Look, I know this is going to sound absolutely made up, but there was this one girl that I knew back in school who had a superpower. It wasn’t anything flashy, or anything that would save the world, really. But it was pretty nifty. First, it started out entertaining. One day, towards the end of our last year, she turned to me and said, “This is last the differential equation I will ever solve.” I laughed, because we were never too keen on Maths, and asked “What if it comes up on the exam?”
“It won’t, I don’t think. I’ve had this feeling before,” she said matter-of-factly. I shrugged and plodded on. She was always a little quirky.
The next time it happened, we were in the cafeteria, a week or two later. She looked me square in the face, brought the last forkful of macaroni and cheese to her mouth and said “That was the last bite of macaroni and cheese that I will ever have from the school cafeteria.” I shrugged and plodded on. She was always a little maudlin. (And the mac and cheese was never anything more than mediocre.)
But then the exams arrived, and there were no differential equations on our Maths paper. I shrugged and plodded on. It was a coincidence. Nothing more. And then macaroni and cheese Wednesday came, and went, macaroni and cheeselessly for the following three weeks leading up to graduation, and I could shrug and plod no more.

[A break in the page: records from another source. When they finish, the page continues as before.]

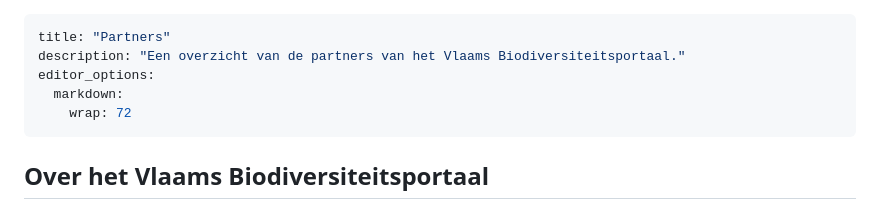
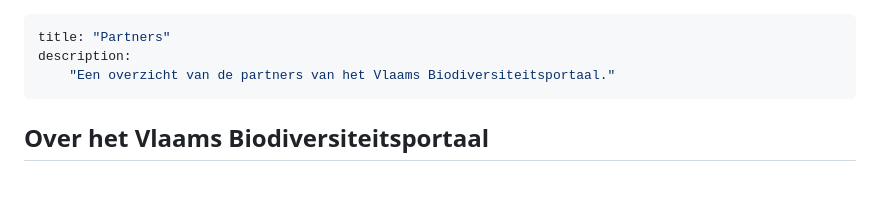
Before and after one commit to inbo/vlaams-biodiversiteitsportaal, a Markdown page: branding/pages/VBP_partners.md, the part around one of its changes. Drawn GitHub-style; blank space fills up the shorter version.

Commit message:
Fix partners page

```diff
--- a/branding/pages/VBP_partners.md
+++ b/branding/pages/VBP_partners.md
@@ -1,9 +1,7 @@
 ---
 title: "Partners"
-description: "Een overzicht van de partners van het Vlaams Biodiversiteitsportaal."
-editor_options:
-  markdown:
-    wrap: 72
+description:
+    "Een overzicht van de partners van het Vlaams Biodiversiteitsportaal."
 ---
 
 <h2>Over het Vlaams Biodiversiteitsportaal</h2>
```
Also changed, not shown: other parts of branding/pages/VBP_partners.md (+7 -7 lines).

I asked her about it on graduation day. “Look, I have no idea how you did it, but our Maths paper, and mac and cheese Wednesdays... How did you know?” And then, she told me about it.
“I don’t know, really. I’ve just always had a sixth sense about these things. I always know I’m saying goodbye to something when I’m saying goodbye to it. I always know when it’s the last time. I just get this unshakeable feeling. And it’s all quiet, and certain. There’s nothing more to it.” I looked at her in disbelief. The ceremony started before I could say anything else, and the hall turned into a sea of caps and blue.
The last time it happened was after they’d called the last name. We were sat next to each other.
“It’s such a gift, what you have,” I said, “I’ve always thought it would be such a gift to know you are saying goodbye when you’re saying it.”
“Well, it’s a blessing and a curse, really.” She paused. “Sometimes it would be better not to know. Hurts less. Like how good, would it be, not to know that this is the last time we’ll ever talk like this.” There was a stunned silence while I took this in.
But then she laughed. “Come on, I’m joking. We’re seeing each other tomorrow, remember?” I should have known. She was always the jokester.
The funny thing is, though, tomorrow was the last time. In retrospect, I’m sure she knew it. She just didn’t say. She was always considerate, that way.